Music On Hold

Music can be an extremely valuable business tool to entertain customers when waiting on hold. It can be used to strengthen your brand and can help to reduce perceived wait times.

The OneMusic Music On Hold Licence gives businesses and organisations the permission they need to use essentially all commercially released music on hold from here and around the world, while helping to ensure that music creators are compensated for the use of their work.

Download our Licence Guide for more information.

1 5 $291.21
6 10 $432.71
11 25 $728.20
26 50 $1,457.83
51 100 $2,526.98
101 200 $4,531.51
201 300 $7,395.42
301 400 $9,777.71
Additional callers above 400 $25.49 each
$306.87 per premises  
  • Caller capacity is defined as the maximum number of held calls that can listen to music at any one time.
  • Music Dubbing is an additional fee and covers copying, downloading, or using a digital music service (e.g. Spotify, Apple Music, YouTube) to play in your business. Learn more here.
  • Rates include GST, and apply to the period 1 October 2021 – 30 September 2022. Rates increase by the Consumer Price Index (CPI) on the 1st October each year.
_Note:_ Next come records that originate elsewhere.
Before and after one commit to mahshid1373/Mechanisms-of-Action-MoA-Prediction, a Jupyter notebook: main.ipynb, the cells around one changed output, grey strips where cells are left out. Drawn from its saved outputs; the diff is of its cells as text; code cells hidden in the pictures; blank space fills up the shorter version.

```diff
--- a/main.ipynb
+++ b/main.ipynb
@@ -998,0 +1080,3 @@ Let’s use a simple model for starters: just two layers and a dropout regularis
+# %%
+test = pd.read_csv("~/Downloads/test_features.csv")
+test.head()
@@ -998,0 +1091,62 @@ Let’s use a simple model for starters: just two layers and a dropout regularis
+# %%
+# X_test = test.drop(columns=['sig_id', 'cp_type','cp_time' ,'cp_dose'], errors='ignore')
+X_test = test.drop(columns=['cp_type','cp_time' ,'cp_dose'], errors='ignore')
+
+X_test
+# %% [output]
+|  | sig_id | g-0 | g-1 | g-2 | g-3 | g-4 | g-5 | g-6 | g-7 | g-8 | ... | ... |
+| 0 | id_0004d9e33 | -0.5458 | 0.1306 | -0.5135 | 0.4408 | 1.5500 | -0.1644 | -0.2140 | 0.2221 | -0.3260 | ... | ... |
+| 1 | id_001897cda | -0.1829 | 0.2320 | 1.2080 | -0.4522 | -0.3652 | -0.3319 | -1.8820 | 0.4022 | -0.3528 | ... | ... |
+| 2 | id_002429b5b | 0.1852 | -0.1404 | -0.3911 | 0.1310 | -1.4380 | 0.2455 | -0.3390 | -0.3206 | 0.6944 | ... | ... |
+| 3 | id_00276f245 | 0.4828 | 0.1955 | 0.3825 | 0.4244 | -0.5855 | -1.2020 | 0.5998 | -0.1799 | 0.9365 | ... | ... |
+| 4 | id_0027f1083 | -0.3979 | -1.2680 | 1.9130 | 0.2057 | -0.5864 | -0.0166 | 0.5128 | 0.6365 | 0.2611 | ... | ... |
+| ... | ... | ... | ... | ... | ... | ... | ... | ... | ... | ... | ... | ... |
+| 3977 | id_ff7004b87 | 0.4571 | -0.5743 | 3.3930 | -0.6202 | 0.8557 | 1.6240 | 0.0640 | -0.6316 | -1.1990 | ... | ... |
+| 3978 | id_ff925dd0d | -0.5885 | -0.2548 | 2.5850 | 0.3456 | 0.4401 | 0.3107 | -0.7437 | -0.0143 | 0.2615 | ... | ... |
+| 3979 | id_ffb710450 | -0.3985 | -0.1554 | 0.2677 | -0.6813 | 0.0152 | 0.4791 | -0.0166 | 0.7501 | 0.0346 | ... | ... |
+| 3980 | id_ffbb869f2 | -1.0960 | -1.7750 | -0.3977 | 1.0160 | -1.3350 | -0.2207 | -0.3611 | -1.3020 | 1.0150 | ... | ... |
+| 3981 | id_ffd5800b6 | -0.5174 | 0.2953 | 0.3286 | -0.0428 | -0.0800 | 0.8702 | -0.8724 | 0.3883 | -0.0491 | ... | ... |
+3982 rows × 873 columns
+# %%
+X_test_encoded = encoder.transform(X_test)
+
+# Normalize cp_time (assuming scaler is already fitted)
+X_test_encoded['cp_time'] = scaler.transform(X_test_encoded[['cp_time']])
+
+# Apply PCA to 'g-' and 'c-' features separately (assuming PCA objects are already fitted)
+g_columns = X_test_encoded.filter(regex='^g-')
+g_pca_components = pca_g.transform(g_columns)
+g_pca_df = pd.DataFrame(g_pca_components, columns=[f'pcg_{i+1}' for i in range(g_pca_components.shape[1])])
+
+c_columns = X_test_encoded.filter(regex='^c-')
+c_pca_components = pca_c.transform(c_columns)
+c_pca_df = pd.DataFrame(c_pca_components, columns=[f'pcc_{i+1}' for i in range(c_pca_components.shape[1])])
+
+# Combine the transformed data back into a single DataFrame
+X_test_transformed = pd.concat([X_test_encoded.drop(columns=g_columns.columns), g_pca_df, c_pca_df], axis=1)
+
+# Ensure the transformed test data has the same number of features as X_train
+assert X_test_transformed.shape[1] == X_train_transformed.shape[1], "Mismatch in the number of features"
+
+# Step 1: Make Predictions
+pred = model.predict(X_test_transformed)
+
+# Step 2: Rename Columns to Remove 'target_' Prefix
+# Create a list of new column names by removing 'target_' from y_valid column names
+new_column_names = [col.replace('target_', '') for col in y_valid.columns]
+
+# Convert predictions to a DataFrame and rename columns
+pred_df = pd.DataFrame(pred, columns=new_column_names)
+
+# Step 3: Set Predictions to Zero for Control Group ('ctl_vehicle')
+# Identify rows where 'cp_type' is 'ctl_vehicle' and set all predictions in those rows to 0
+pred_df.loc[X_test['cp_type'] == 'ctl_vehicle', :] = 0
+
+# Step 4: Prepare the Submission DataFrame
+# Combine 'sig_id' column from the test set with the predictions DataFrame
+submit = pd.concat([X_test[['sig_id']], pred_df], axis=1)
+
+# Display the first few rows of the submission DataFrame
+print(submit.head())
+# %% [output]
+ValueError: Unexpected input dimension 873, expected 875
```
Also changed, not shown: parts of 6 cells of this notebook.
Why do I need a music licence to play music on hold?

Under the Copyright Act (1994), having permission from music creators to use their music in a business is a legal requirement. This permission is required regardless of how you play music – whether you play the radio, CDs, use digital music services, or play music to callers on hold. Your OneMusic licence gives you permission to play essentially all commercially released music from here and around the world.

I have paid for the music I play, so why do I need a licence?

Simply buying music does not provide the rights to use this music in a commercial or public setting. Music is sold for private/domestic use, so any use of this music by a business or organisation requires the permission of music creators to use their music.

Is holding a licence to play music on hold a legal requirement?

Yes it is - the Copyright Act (1994) clearly establishes public performance rights, protecting the rights of music creators. The Copyright Act also outlines the penalties for anyone in breach of the Act. You can access the Copyright Act (1994) here.

Who is OneMusic?

OneMusic is a joint licensing initiative between APRA AMCOS and Recorded Music NZ. Many music creators around the world earn an income by granting organisations, like ours, the right to collect and pay their royalties.

OneMusic simplifies the licensing process and allows music users to meet their copyright obligations to play our music in their business.

Where does the money go?

When you hear about music royalties, that’s what we do.

Your OneMusic licence fee is distributed by APRA AMCOS and Recorded Music NZ, who are the companies behind OneMusic. Each organisation has a commitment to their music creators and their own distribution policies.

Every month over 330 million lines of music data is analysed from digital music services, background music suppliers, radio stations, television stations, live performers and more. After minimal administration costs all money collected is paid to our local and international music creators – songwriters, composers, publishers, recording artists and record labels.

Find out more from APRA AMCOS and Recorded Music NZ.

Who can verify that I need a OneMusic licence?

Click here to find out more about why you need a licence and the authenticity of our rights from other industry and government bodies and New Zealand associations.

I use a digital music service - why do I need a Music Dubbing licence?

When you play music in a business you need the permission to do so. Additional permission is also needed when you download, copy, or use a digital music service in your business.

Learn more about Music Dubbing here.


Want to know more? Read the full FAQs here, or call us on 0800 800 663 - we're here to help.